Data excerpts
------------------------------------

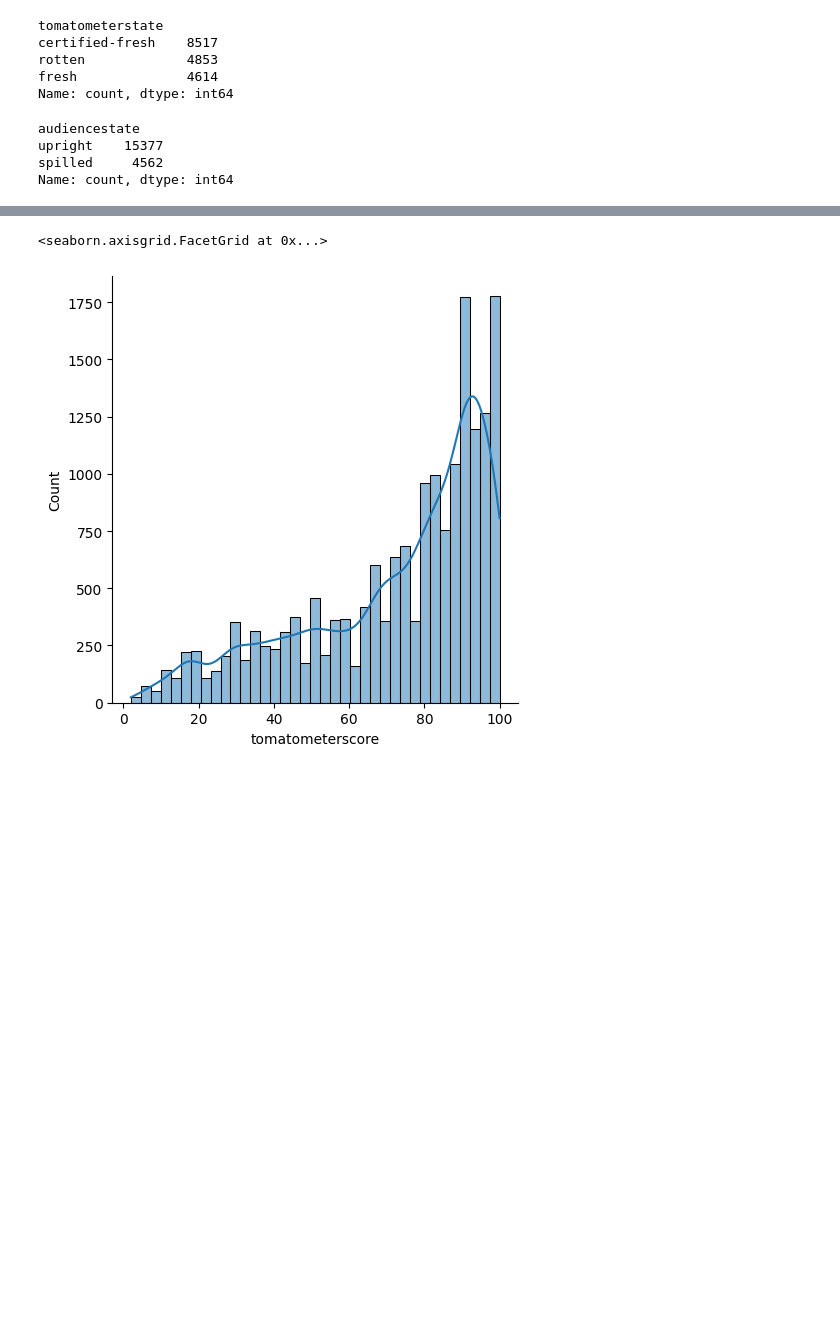
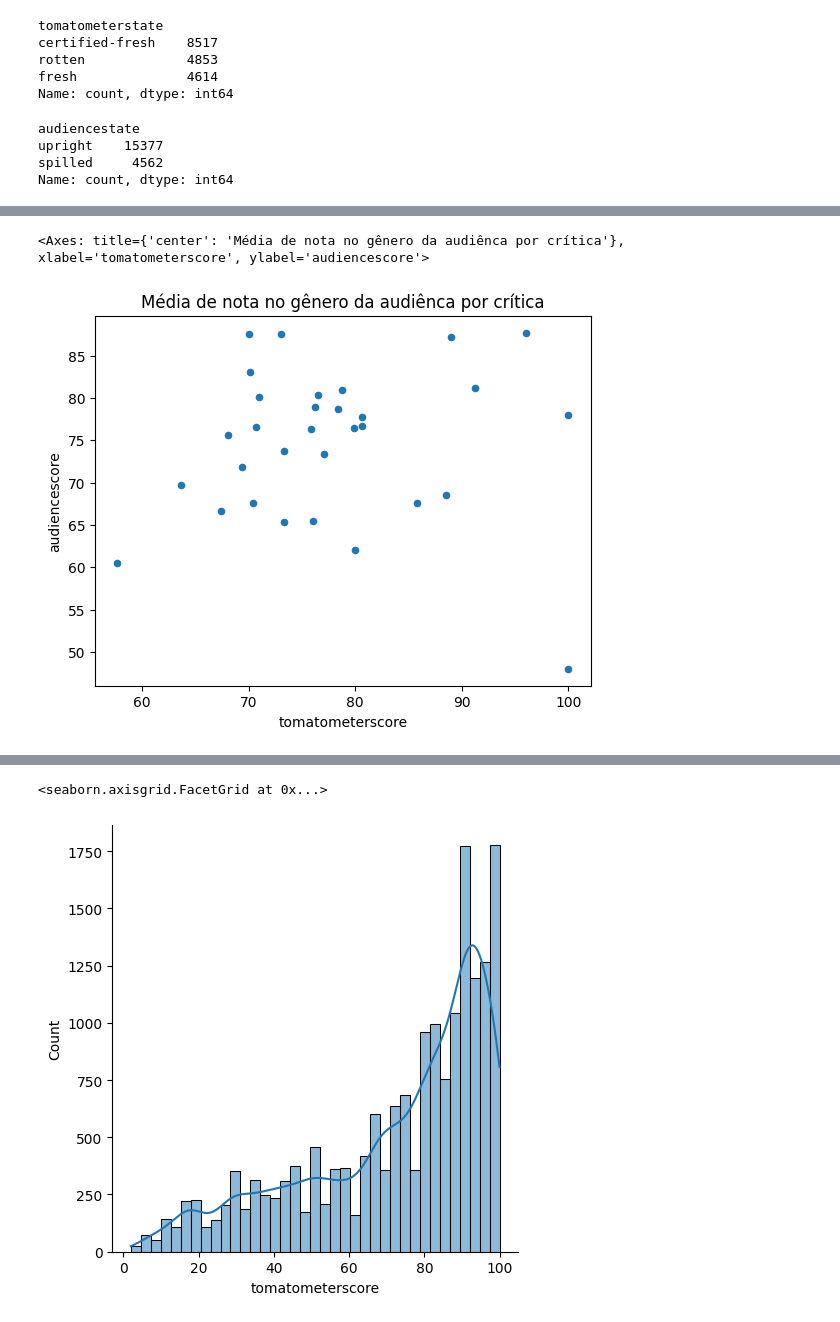
Before and after one commit to Ticiano-Damasceno/Intro-Python-Unifor, a Jupyter notebook: Arquivo 2 - estudo rotten tomatoes.ipynb, the cells around one changed output, grey strips where cells are left out. Drawn from its saved outputs; the diff is of its cells as text; code cells hidden in the pictures; blank space fills up the shorter version.

```diff
--- a/Arquivo 2 - estudo rotten tomatoes.ipynb
+++ b/Arquivo 2 - estudo rotten tomatoes.ipynb
@@ -171,0 +290,5 @@ memory usage: 5.0+ MB
+# %%
+base[['genre', 'tomatometerscore', 'audiencescore']].groupby(by='genre').mean().plot(x='tomatometerscore', y = 'audiencescore', kind='scatter', title = 'Média de nota no gênero da audiênca por crítica')
+# %% [output]
+<Axes: title={'center': 'Média de nota no gênero da audiênca por crítica'}, xlabel='tomatometerscore', ylabel='audiencescore'>
+[figure, added]
```
Also changed, not shown: parts of 39 cells of this notebook.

------------------------------------

§ Directions for this task
From the data above, copy each line with the string "rotten" in it.

§ Answer to this exercise
Before and after one commit to Ticiano-Damasceno/Intro-Python-Unifor, a Jupyter notebook: Arquivo 2 - estudo rotten tomatoes.ipynb, the cells around one changed output, grey strips where cells are left out. Drawn from its saved outputs; the diff is of its cells as text; code cells hidden in the pictures; blank space fills up the shorter version.
--- a/Arquivo 2 - estudo rotten tomatoes.ipynb
+++ b/Arquivo 2 - estudo rotten tomatoes.ipynb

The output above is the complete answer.